Ultimately, we choose to move our remaining embryo to a different practice because we both were convinced WUSTL would kill the embryo and our chances of success with them would be low. Based on the numbers, they do numerous egg retrievals for each success and they have a biased clinic population towards younger (<35 years old) women. Also, they gave us someone else's semen analysis.
Finally: billing. We went to the WUSTL FRCM because it was the only clinic my insurance would cover. We had 10k in drugs and 10k in infertility. I got a pre-approval as required by the practice and the insurance company. I asked what our share would be when paying the $600 cycle deposit. I was told they couldn't tell me - it was against policy. We went ahead on good faith.

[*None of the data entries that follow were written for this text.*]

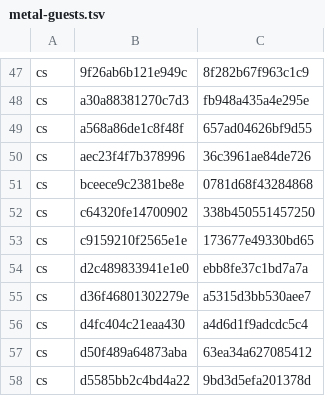
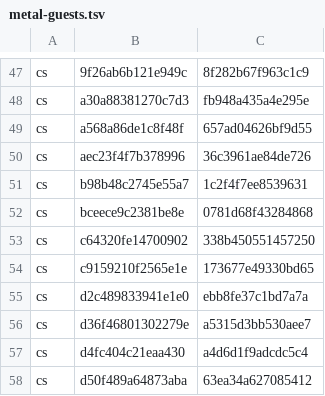
Before and after one commit to computerguy526/nativeps5, a TSV file: games/PPSA21564/metal-guests.tsv, drawn as a sheet; only a part is shown, gaps mark what is left out; the shorter side is filled out with more unchanged rows.

```diff
--- a/games/PPSA21564/metal-guests.tsv
+++ b/games/PPSA21564/metal-guests.tsv
@@ -50,2 +50,3 @@ cs	a568a86de1c8f48f	657ad04626bf9d55
 cs	aec23f4f7b378996	36c3961ae84de726
+cs	b98b48c2745e55a7	1c2f4f7ee8539631
 cs	bceece9c2381be8e	0781d68f43284868
```
Also changed, not shown: games/PPSA21564/metal-shaders.tsv, 2 other files.
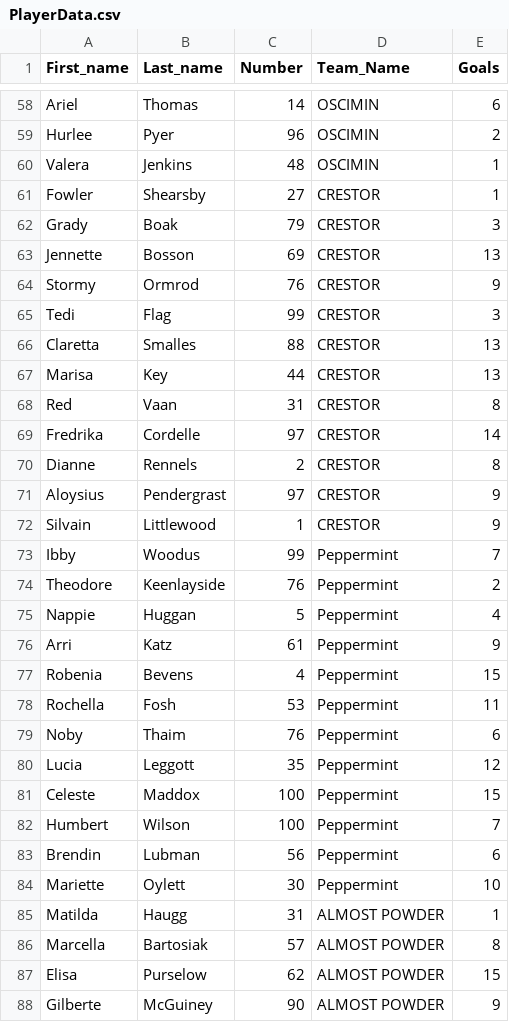
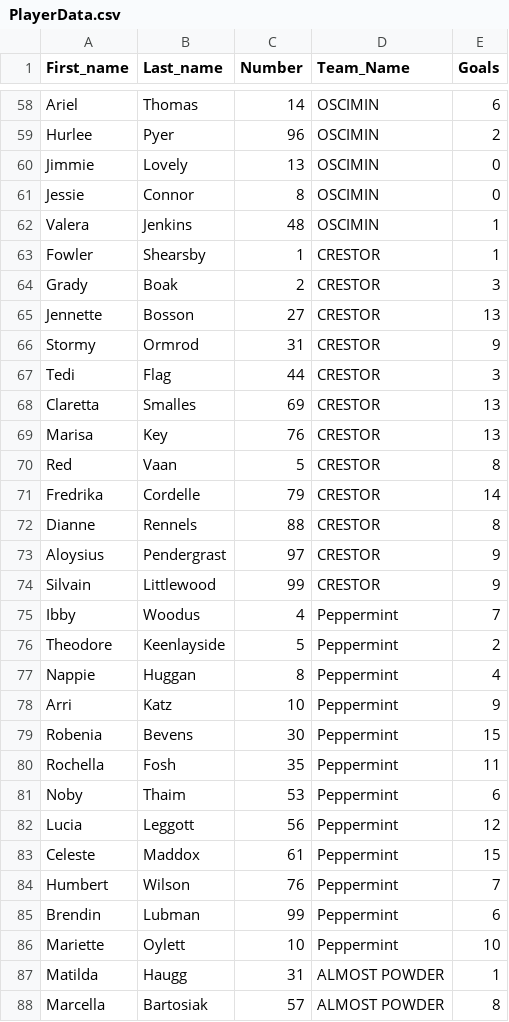
Before and after one commit to cwkhhd/CS470GroupProject, a CSV file: MOCK_DATA/PlayerData.csv, drawn as a sheet; only a part is shown, gaps mark what is left out; the shorter side is filled out with more unchanged rows; the diff covers the shown part only.

```diff
--- a/MOCK_DATA/PlayerData.csv
+++ b/MOCK_DATA/PlayerData.csv
@@ -59,27 +59,29 @@ Ariel,Thomas,14,OSCIMIN,6
 Hurlee,Pyer,96,OSCIMIN,2
+Jimmie,Lovely,13,OSCIMIN,0
+Jessie,Connor,8,OSCIMIN,0
 Valera,Jenkins,48,OSCIMIN,1
-Fowler,Shearsby,27,CRESTOR,1
-Grady,Boak,79,CRESTOR,3
-Jennette,Bosson,69,CRESTOR,13
-Stormy,Ormrod,76,CRESTOR,9
-Tedi,Flag,99,CRESTOR,3
-Claretta,Smalles,88,CRESTOR,13
-Marisa,Key,44,CRESTOR,13
-Red,Vaan,31,CRESTOR,8
-Fredrika,Cordelle,97,CRESTOR,14
-Dianne,Rennels,2,CRESTOR,8
+Fowler,Shearsby,1,CRESTOR,1
+Grady,Boak,2,CRESTOR,3
+Jennette,Bosson,27,CRESTOR,13
+Stormy,Ormrod,31,CRESTOR,9
+Tedi,Flag,44,CRESTOR,3
+Claretta,Smalles,69,CRESTOR,13
+Marisa,Key,76,CRESTOR,13
+Red,Vaan,5,CRESTOR,8
+Fredrika,Cordelle,79,CRESTOR,14
+Dianne,Rennels,88,CRESTOR,8
 Aloysius,Pendergrast,97,CRESTOR,9
-Silvain,Littlewood,1,CRESTOR,9
-Ibby,Woodus,99,Peppermint,7
-Theodore,Keenlayside,76,Peppermint,2
-Nappie,Huggan,5,Peppermint,4
-Arri,Katz,61,Peppermint,9
-Robenia,Bevens,4,Peppermint,15
-Rochella,Fosh,53,Peppermint,11
-Noby,Thaim,76,Peppermint,6
-Lucia,Leggott,35,Peppermint,12
-Celeste,Maddox,100,Peppermint,15
-Humbert,Wilson,100,Peppermint,7
-Brendin,Lubman,56,Peppermint,6
-Mariette,Oylett,30,Peppermint,10
+Silvain,Littlewood,99,CRESTOR,9
+Ibby,Woodus,4,Peppermint,7
+Theodore,Keenlayside,5,Peppermint,2
+Nappie,Huggan,8,Peppermint,4
+Arri,Katz,10,Peppermint,9
+Robenia,Bevens,30,Peppermint,15
+Rochella,Fosh,35,Peppermint,11
+Noby,Thaim,53,Peppermint,6
+Lucia,Leggott,56,Peppermint,12
+Celeste,Maddox,61,Peppermint,15
+Humbert,Wilson,76,Peppermint,7
+Brendin,Lubman,99,Peppermint,6
+Mariette,Oylett,10,Peppermint,10
 Matilda,Haugg,31,ALMOST POWDER,1
```
Also changed, not shown: 75 edited cells elsewhere in this file, MOCK_DATA/TeamPositions - Sheet1.csv.
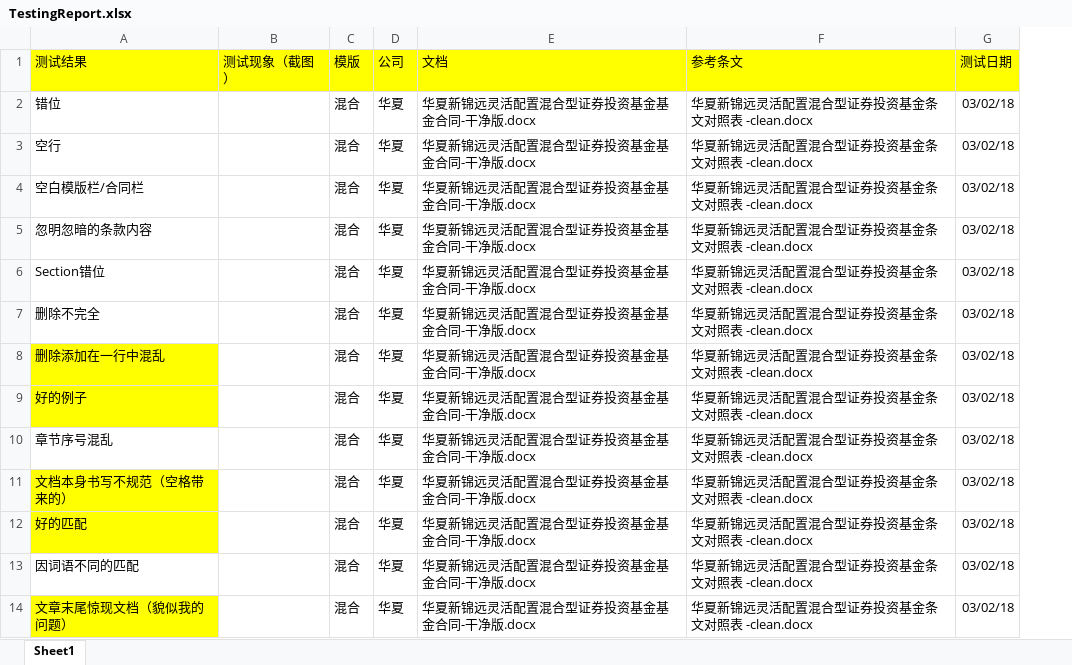
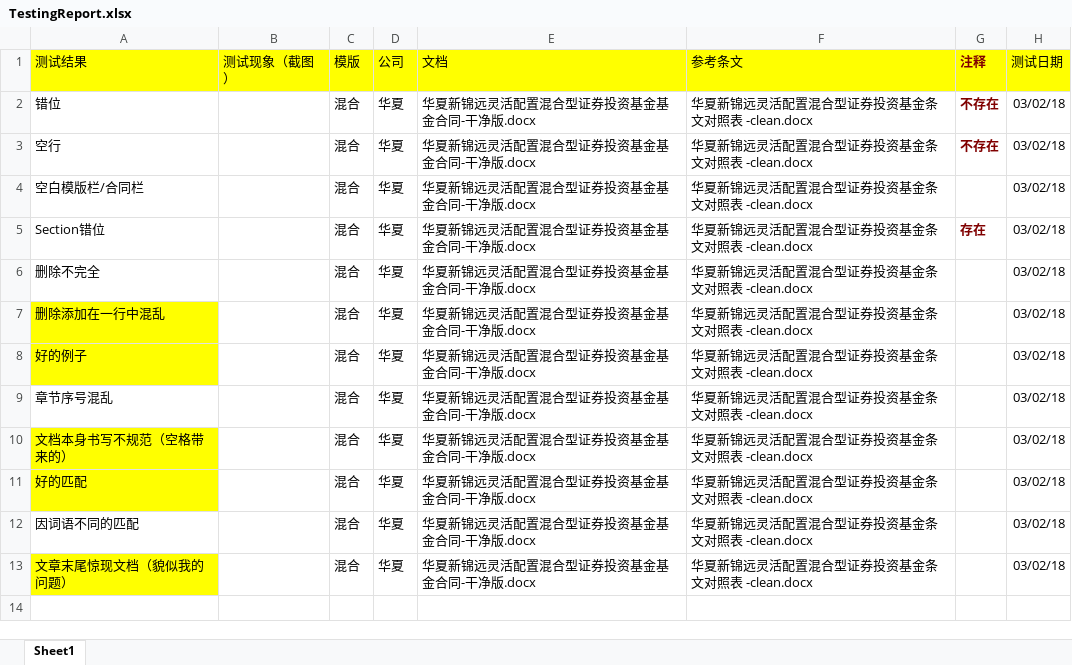
Before and after one commit to LawBot/FundContrast, an Excel workbook: data/TestingReport.xlsx, sheet Sheet1, drawn as a sheet; values as stored, in another font and other column widths than the file's, no borders; charts and pictures not drawn; removed rows and columns are numbered as before the commit, all else as after; the diff names each change by its address in the sheet, - before the commit and + after, or states it on an @@ line.

Commit message:
update report

```diff
--- a/data/TestingReport.xlsx (sheet Sheet1)
+++ b/data/TestingReport.xlsx (sheet Sheet1)
+column G (注释), rows 2-5: 不存在 | 不存在 |  | 存在
-row 5: 忽明忽暗的条款内容 |  | 混合 | 华夏 | 华夏新锦远灵活配置混合型证券投资基金基金合同-干净版.docx | 华夏新锦远灵活配置混合型证券投资基金条文对照表 -clean.docx | 03/02/18
```
Also changed, not shown: charts or pictures.
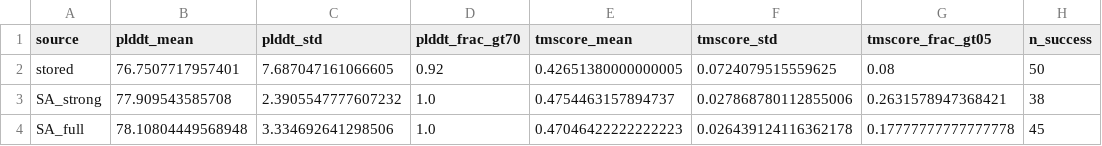
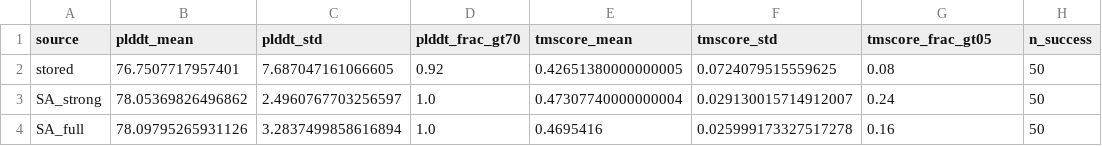
Before and after one commit to varnerlab/SA-Binding-Generation-Study, a CSV file: code/data/omega_conotoxin/structure_validation_summary.csv, drawn as a sheet.

```diff
--- a/code/data/omega_conotoxin/structure_validation_summary.csv
+++ b/code/data/omega_conotoxin/structure_validation_summary.csv
@@ -2,3 +2,3 @@ source,plddt_mean,plddt_std,plddt_frac_gt70,tmscore_mean,tmscore_std,tmscore_fra
 stored,76.7507717957401,7.687047161066605,0.92,0.42651380000000005,0.0724079515559625,0.08,50
-SA_strong,77.909543585708,2.3905547777607232,1.0,0.4754463157894737,0.027868780112855006,0.2631578947368421,38
-SA_full,78.10804449568948,3.334692641298506,1.0,0.47046422222222223,0.026439124116362178,0.17777777777777778,45
+SA_strong,78.05369826496862,2.4960767703256597,1.0,0.47307740000000004,0.029130015714912007,0.24,50
+SA_full,78.09795265931126,3.2837499858616894,1.0,0.4695416,0.025999173327517278,0.16,50
```
Also changed, not shown: code/data/omega_conotoxin/structure_validation_raw.csv, 30 other files.
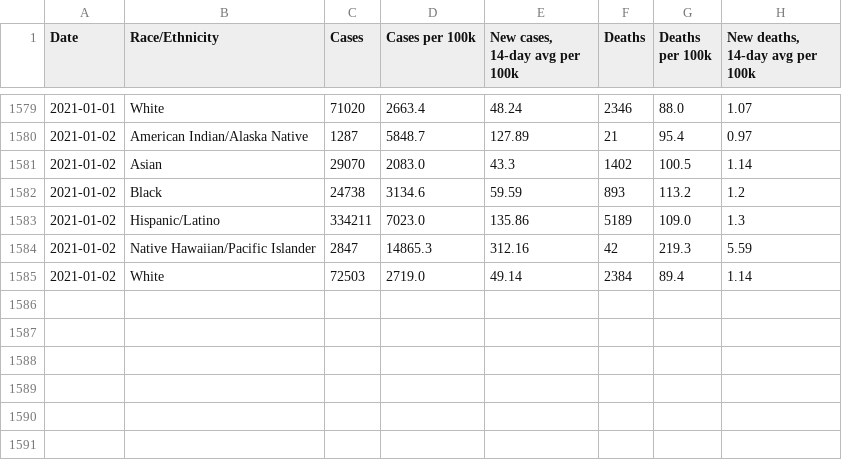
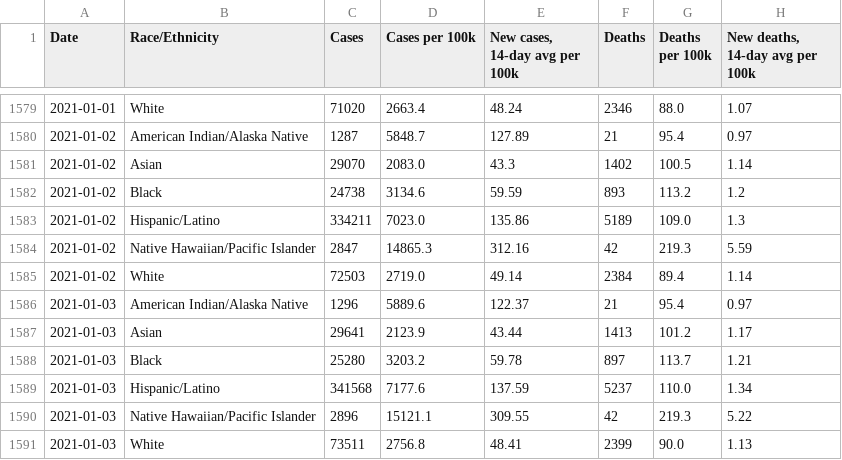
Before and after one commit to xander-hirsch/lac_covid19, a CSV file: docs/time-series/race-ethnicity-ts.csv, drawn as a sheet; only a part is shown, gaps mark what is left out.

```diff
--- a/docs/time-series/race-ethnicity-ts.csv
+++ b/docs/time-series/race-ethnicity-ts.csv
@@ -1585 +1585,7 @@ Date,Race/Ethnicity,Cases,Cases per 100k,"New cases, 14-day avg per 100k",Deaths
 2021-01-02,White,72503,2719.0,49.14,2384,89.4,1.14
+2021-01-03,American Indian/Alaska Native,1296,5889.6,122.37,21,95.4,0.97
+2021-01-03,Asian,29641,2123.9,43.44,1413,101.2,1.17
+2021-01-03,Black,25280,3203.2,59.78,897,113.7,1.21
+2021-01-03,Hispanic/Latino,341568,7177.6,137.59,5237,110.0,1.34
+2021-01-03,Native Hawaiian/Pacific Islander,2896,15121.1,309.55,42,219.3,5.22
+2021-01-03,White,73511,2756.8,48.41,2399,90.0,1.13
```
Also changed, not shown: docs/live/homeless-live.csv, docs/live/non-residential-live.csv, 9 other files.
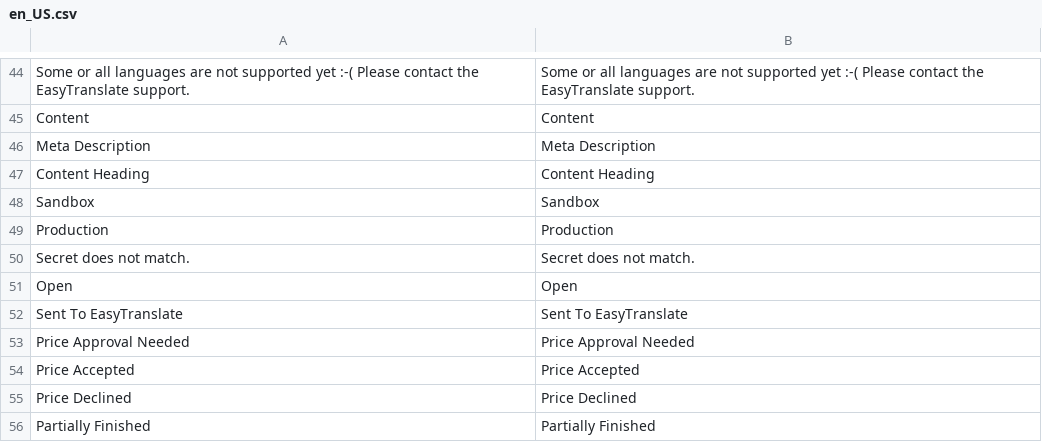
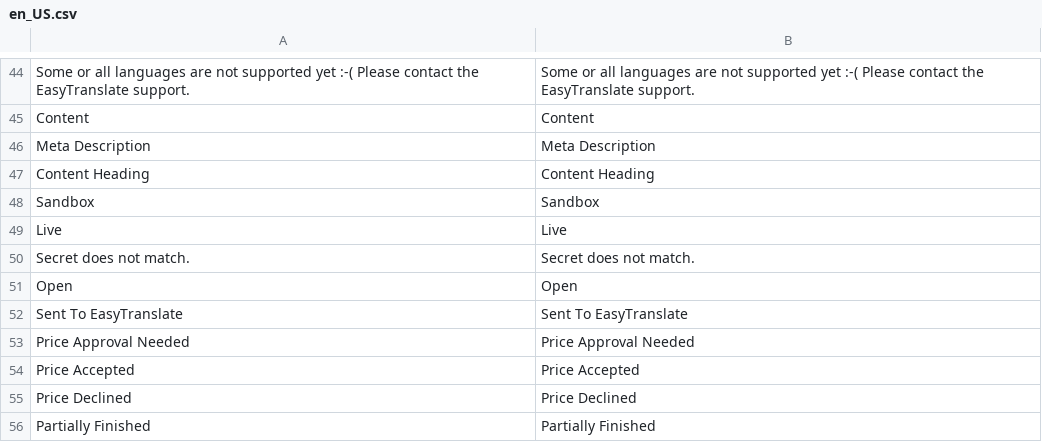
Before and after one commit to easytranslate-com/laas-api-magento-2-plugin, a CSV file: src/i18n/en_US.csv, drawn as a sheet; only a part is shown, gaps mark what is left out; removed rows and columns are numbered as before the commit, all else as after; the diff names each change by its address in the sheet, - before the commit and + after, or states it on an @@ line.

Commit message:
Fix live mode

```diff
--- a/src/i18n/en_US.csv
+++ b/src/i18n/en_US.csv
-row 49: Production | Production
+row 49: Live | Live
```
Also changed, not shown: 1 other file.
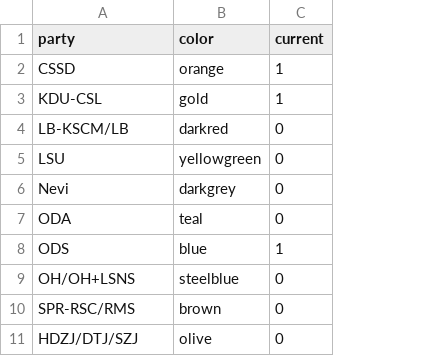
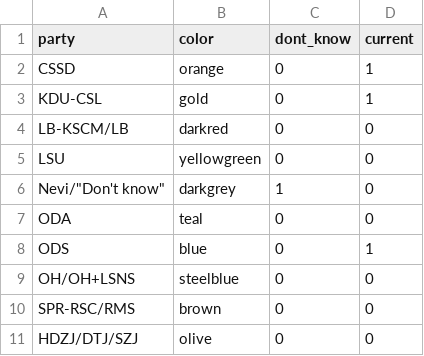
Before and after one commit to kamilgregor1/pollstereu-data, a CSV file: colors.csv, drawn as a sheet; only a part is shown; the diff names each change by its address in the sheet, - before the commit and + after, or states it on an @@ line.

Commit message:
Update colors.csv

```diff
--- a/colors.csv
+++ b/colors.csv
+column C (dont_know), rows 2-11: 0 | 0 | 0 | 0 | 1 | 0 | 0 | 0 | 0 | 0
-A6 (party): Nevi
+A6 (party): Nevi/"Don't know"
```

That was a huge mistake. Our IVF cycle with them cost $31,000 including $12,000 in drugs. We were expected to pay the $11,000 difference at full rate - not a plan and not at the negotiated rate with our insurance company. It cost us more to do a cycle with WUSTL FRCM with insurance than with another clinic without insurance.
Describe the costs associated with your care under Emily Jungheim at Washington University School of Medicine.
With medication $31,000 for one cycle of IVF. We were not told this upfront (had 20k insurance cap - 10 meds, 10 procedures). We were told after negative pregnancy test we owed $11,000 including $2000 in lab fees for making more embryos then were transferred.
Describe Emily Jungheim's approach to eSET (elective single embryo transfer) vs. multiple embryo transfer at Washington University School of Medicine.
She transfers too many embryos too early.
What specific things went wrong at Washington University School of Medicine?
- Lost paperwork
- Provided conflicting information
Describe the specific things that went wrong at Washington University School of Medicine.
Wrong semen results.
Charged $2000 because we made more embryos than transferred.
Never told prices after insurance despite asking.
Incorrect billing to insurance - transfer and extra two days of incubation covered, not doctor or egg retrieval. Double billed for ultrasounds.